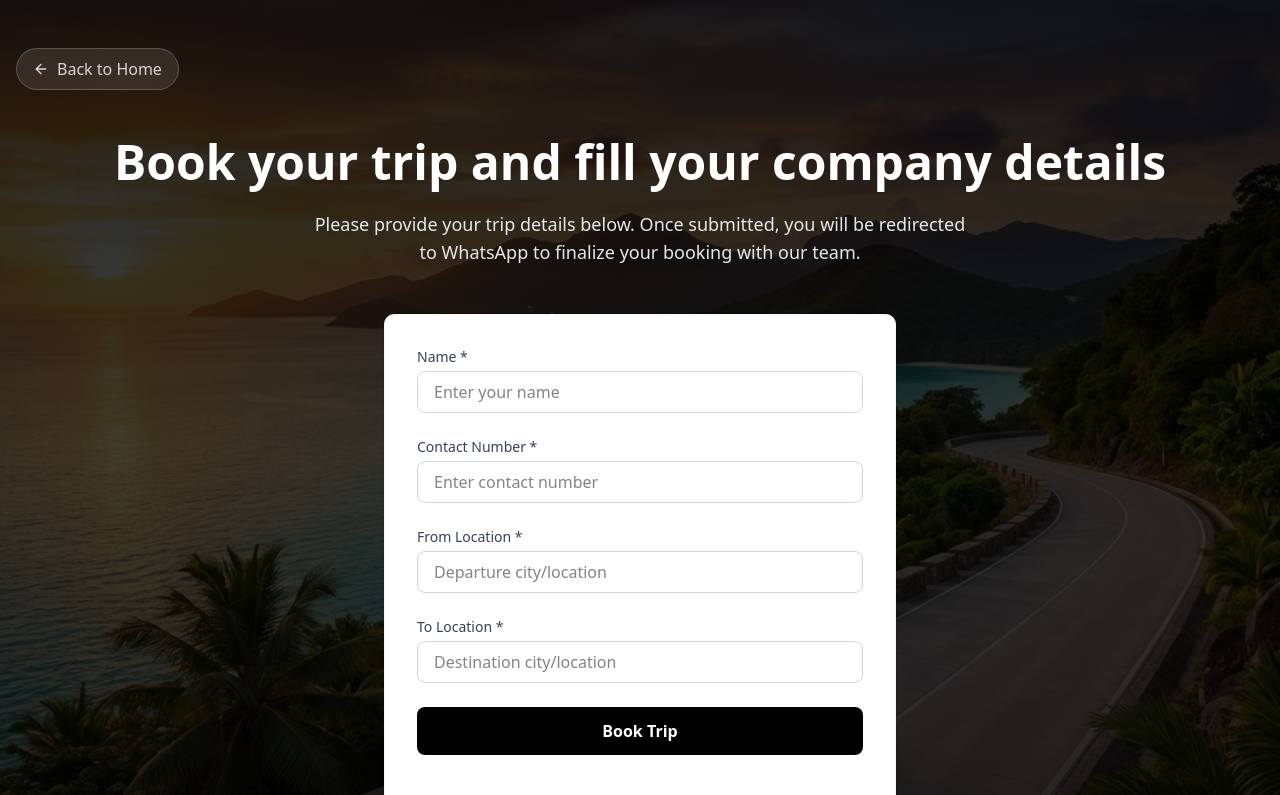
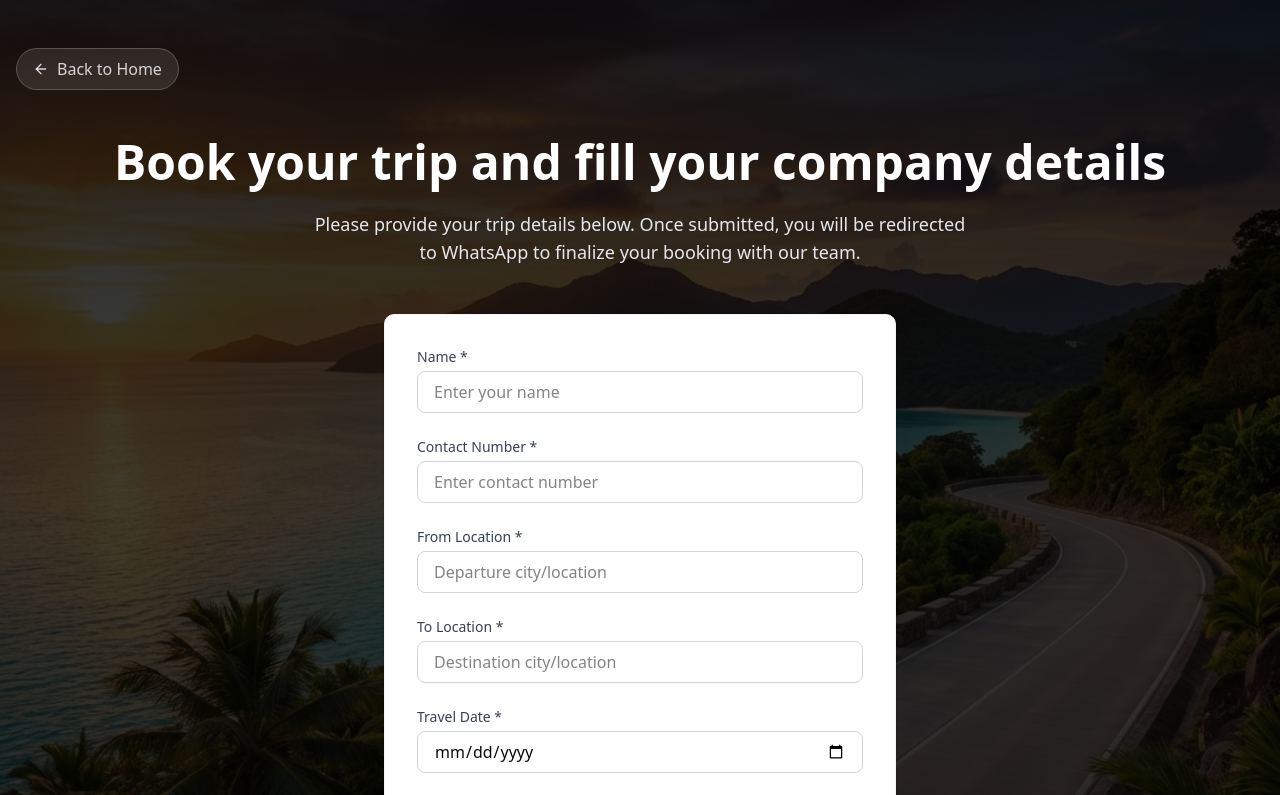
Before and after one commit to Vishambhu-2025/my-personal-project, a Next.js app: page /book-trip in a window 1280 px wide. Shown: the top 795 px of the page. Built offline with nearby package versions, Linux system fonts and the light colour scheme.

Commit message:
feat: add travel date field to booking form and suppress hydration warnings in layout

```diff
--- a/app/layout.tsx
+++ b/app/layout.tsx
@@ -24,9 +24,10 @@ export default function RootLayout({
   children: React.ReactNode;
 }>) {
   return (
-    <html lang="en">
+    <html lang="en" suppressHydrationWarning>
       <body
         className={`${geistSans.variable} ${geistMono.variable} antialiased`}
+        suppressHydrationWarning
       >
         {children}
       </body>
--- a/app/page.tsx
+++ b/app/page.tsx
@@ -1,4 +1,3 @@
-import Clients from "@/components/Clients";
 import Footer from "@/components/Footer";
 import Hero from "@/components/Hero";
 import Navbar from "@/components/Navbar";
--- a/components/BookingForm.tsx
+++ b/components/BookingForm.tsx
@@ -9,6 +9,7 @@ export default function BookingForm() {
     contactNumber: "",
     fromLocation: "",
     toLocation: "",
+    date: "",
   });
 
   const [errors, setErrors] = useState({
@@ -16,6 +17,7 @@ export default function BookingForm() {
     contactNumber: "",
     fromLocation: "",
     toLocation: "",
+    date: "",
   });
 
   const handleChange = (e: React.ChangeEvent<HTMLInputElement>) => {
@@ -34,6 +36,7 @@ export default function BookingForm() {
       contactNumber: "",
       fromLocation: "",
       toLocation: "",
+      date: "",
     };
 
     // Name validation: min 2 characters
@@ -70,6 +73,12 @@ export default function BookingForm() {
       isValid = false;
     } else if (formData.toLocation.trim().length < 3) {
       newErrors.toLocation = "Location must be at least 3 characters";
+      isValid = false;
+    }
+
+    // Date validation
+    if (!formData.date.trim()) {
+      newErrors.date = "Travel date is required";
       isValid = false;
     }
 
@@ -183,6 +192,28 @@ export default function BookingForm() {
         )}
       </div>
 
+      <div>
+        <label
+          htmlFor="date"
+          className="block text-sm font-medium text-gray-700 mb-1"
+        >
+          Travel Date *
+        </label>
+        <input
+          type="date"
+          id="date"
+          name="date"
+          value={formData.date}
+          onChange={handleChange}
+          className={`w-full px-4 py-2 border rounded-md focus:outline-none focus:ring-1 focus:ring-black ${
+            errors.date ? "border-red-500" : "border-gray-300"
+          }`}
+        />
+        {errors.date && (
+          <p className="text-red-500 text-xs mt-1">{errors.date}</p>
+        )}
+      </div>
+
       <button
         type="submit"
         className="w-full bg-black text-white py-3 rounded-md font-semibold hover:bg-gray-900 transition-colors"
--- a/lib/whatsapp.ts
+++ b/lib/whatsapp.ts
@@ -6,6 +6,7 @@ export interface BookingDetails {
   contactNumber: string;
   fromLocation: string;
   toLocation: string;
+  date: string;
 }
 
 export function formatBookingMessage(details: BookingDetails): string {
@@ -17,6 +18,7 @@ Name: ${details.name}
 Contact Number: ${details.contactNumber}
 From Location: ${details.fromLocation}
 To Location: ${details.toLocation}
+Travel Date: ${details.date}
 
 Please get back to me with the details.`;
 }
```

- WHAT NEEDS TO BE DONE
Copy out each line of the data exactly as it reads; skip the pictures.

- ANSWER FOR THIS EXERCISE
Before and after one commit to Vishambhu-2025/my-personal-project, a Next.js app: page /book-trip in a window 1280 px wide. Shown: the top 795 px of the page. Built offline with nearby package versions, Linux system fonts and the light colour scheme.

Commit message:
feat: add travel date field to booking form and suppress hydration warnings in layout

```diff
--- a/app/layout.tsx
+++ b/app/layout.tsx
@@ -24,9 +24,10 @@ export default function RootLayout({
   children: React.ReactNode;
 }>) {
   return (
-    <html lang="en">
+    <html lang="en" suppressHydrationWarning>
       <body
         className={`${geistSans.variable} ${geistMono.variable} antialiased`}
+        suppressHydrationWarning
       >
         {children}
       </body>
--- a/app/page.tsx
+++ b/app/page.tsx
@@ -1,4 +1,3 @@
-import Clients from "@/components/Clients";
 import Footer from "@/components/Footer";
 import Hero from "@/components/Hero";
 import Navbar from "@/components/Navbar";
--- a/components/BookingForm.tsx
+++ b/components/BookingForm.tsx
@@ -9,6 +9,7 @@ export default function BookingForm() {
     contactNumber: "",
     fromLocation: "",
     toLocation: "",
+    date: "",
   });
 
   const [errors, setErrors] = useState({
@@ -16,6 +17,7 @@ export default function BookingForm() {
     contactNumber: "",
     fromLocation: "",
     toLocation: "",
+    date: "",
   });
 
   const handleChange = (e: React.ChangeEvent<HTMLInputElement>) => {
@@ -34,6 +36,7 @@ export default function BookingForm() {
       contactNumber: "",
       fromLocation: "",
       toLocation: "",
+      date: "",
     };
 
     // Name validation: min 2 characters
@@ -70,6 +73,12 @@ export default function BookingForm() {
       isValid = false;
     } else if (formData.toLocation.trim().length < 3) {
       newErrors.toLocation = "Location must be at least 3 characters";
+      isValid = false;
+    }
+
+    // Date validation
+    if (!formData.date.trim()) {
+      newErrors.date = "Travel date is required";
       isValid = false;
     }
 
@@ -183,6 +192,28 @@ export default function BookingForm() {
         )}
       </div>
 
+      <div>
+        <label
+          htmlFor="date"
+          className="block text-sm font-medium text-gray-700 mb-1"
+        >
+          Travel Date *
+        </label>
+        <input
+          type="date"
+          id="date"
+          name="date"
+          value={formData.date}
+          onChange={handleChange}
+          className={`w-full px-4 py-2 border rounded-md focus:outline-none focus:ring-1 focus:ring-black ${
+            errors.date ? "border-red-500" : "border-gray-300"
+          }`}
+        />
+        {errors.date && (
+          <p className="text-red-500 text-xs mt-1">{errors.date}</p>
+        )}
+      </div>
+
       <button
         type="submit"
         className="w-full bg-black text-white py-3 rounded-md font-semibold hover:bg-gray-900 transition-colors"
--- a/lib/whatsapp.ts
+++ b/lib/whatsapp.ts
@@ -6,6 +6,7 @@ export interface BookingDetails {
   contactNumber: string;
   fromLocation: string;
   toLocation: string;
+  date: string;
 }
 
 export function formatBookingMessage(details: BookingDetails): string {
@@ -17,6 +18,7 @@ Name: ${details.name}
 Contact Number: ${details.contactNumber}
 From Location: ${details.fromLocation}
 To Location: ${details.toLocation}
+Travel Date: ${details.date}
 
 Please get back to me with the details.`;
 }
```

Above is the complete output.